======== Data supplied ========

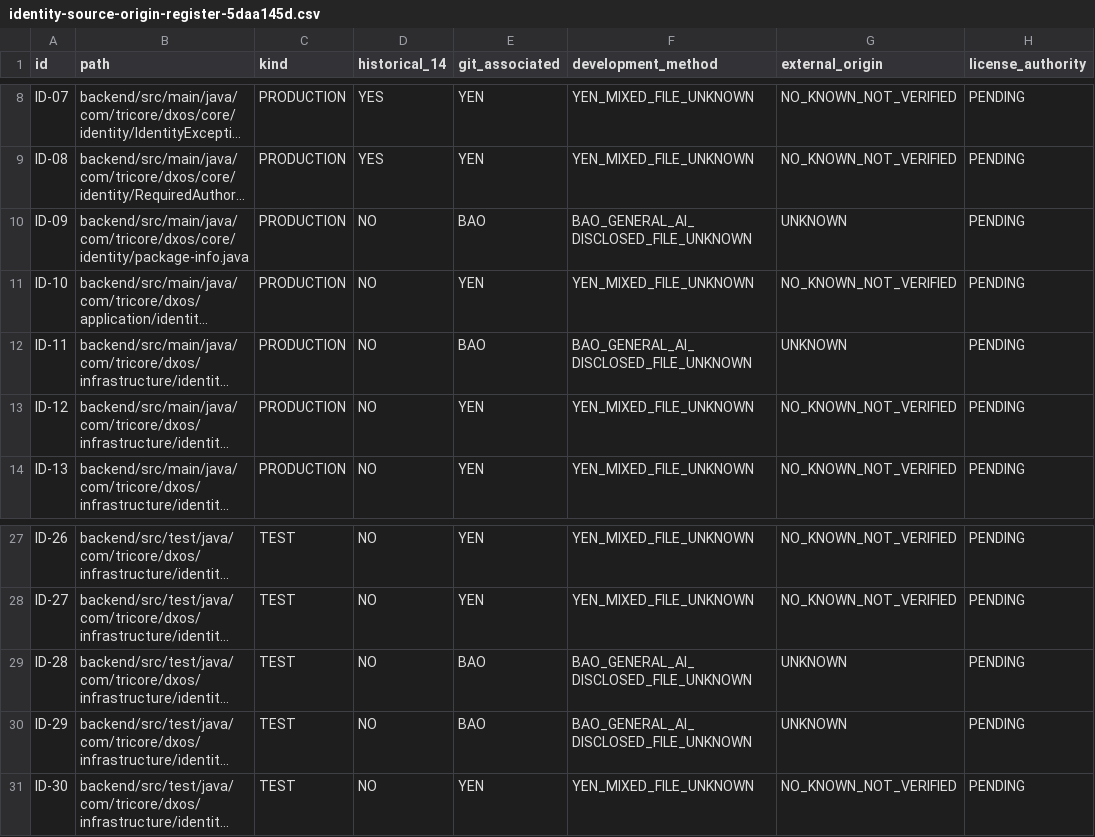
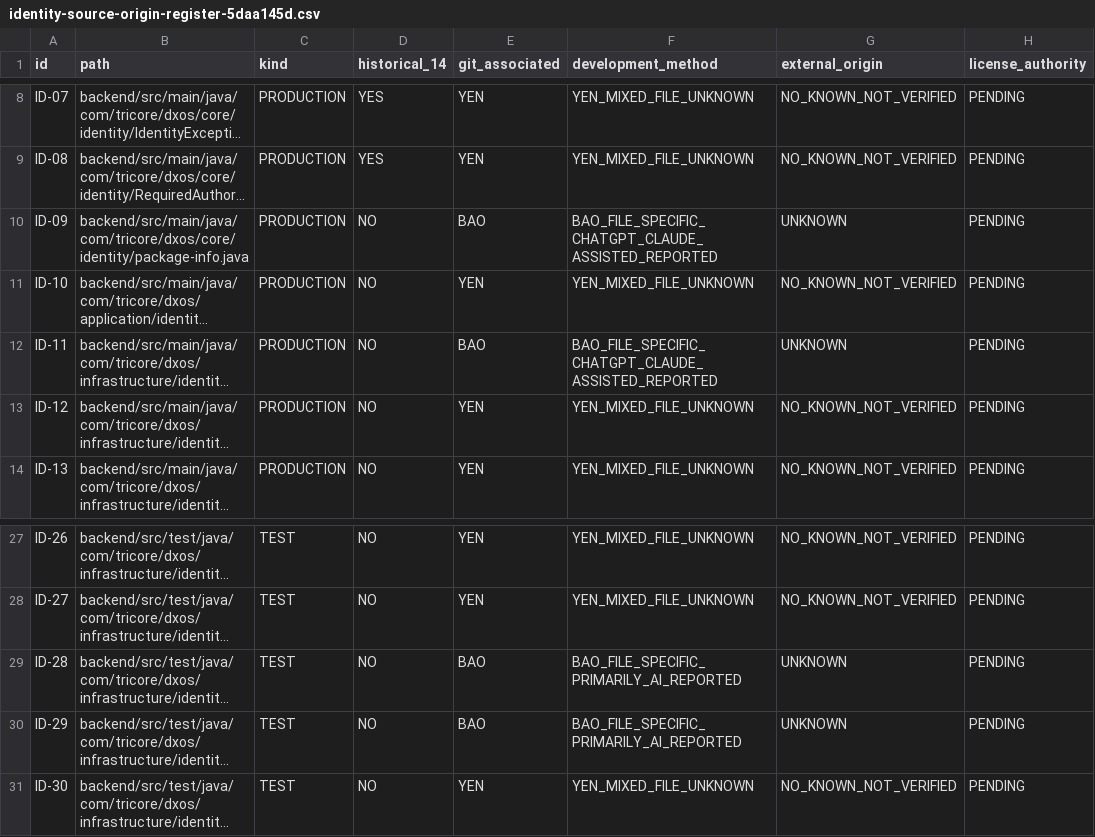
Before and after one commit to lexuanbao258-collab/dxos-open-core, a CSV file: docs/verification/r27/identity-source-origin-register-5daa145d.csv, drawn as a sheet; only a part is shown, gaps mark what is left out; long unchanged cells end in …; the diff names each change by its address in the sheet, - before the commit and + after, or states it on an @@ line.

Commit message:
docs(r27): record Bảo per-file AI-method attestations without clearing origins or rights

```diff
--- a/docs/verification/r27/identity-source-origin-register-5daa145d.csv
+++ b/docs/verification/r27/identity-source-origin-register-5daa145d.csv
-F10 (development_method): BAO_GENERAL_AI_DISCLOSED_FILE_UNKNOWN
+F10 (development_method): BAO_FILE_SPECIFIC_CHATGPT_CLAUDE_ASSISTED_REPORTED
-F12 (development_method): BAO_GENERAL_AI_DISCLOSED_FILE_UNKNOWN
+F12 (development_method): BAO_FILE_SPECIFIC_CHATGPT_CLAUDE_ASSISTED_REPORTED
-F29:F30 (development_method): BAO_GENERAL_AI_DISCLOSED_FILE_UNKNOWN
+F29:F30 (development_method): BAO_FILE_SPECIFIC_PRIMARILY_AI_REPORTED
```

========

**Task details**:
Work out how many lines in the entries hold the string "source". Your answer should consist solely of that number.

**Task answer**:
3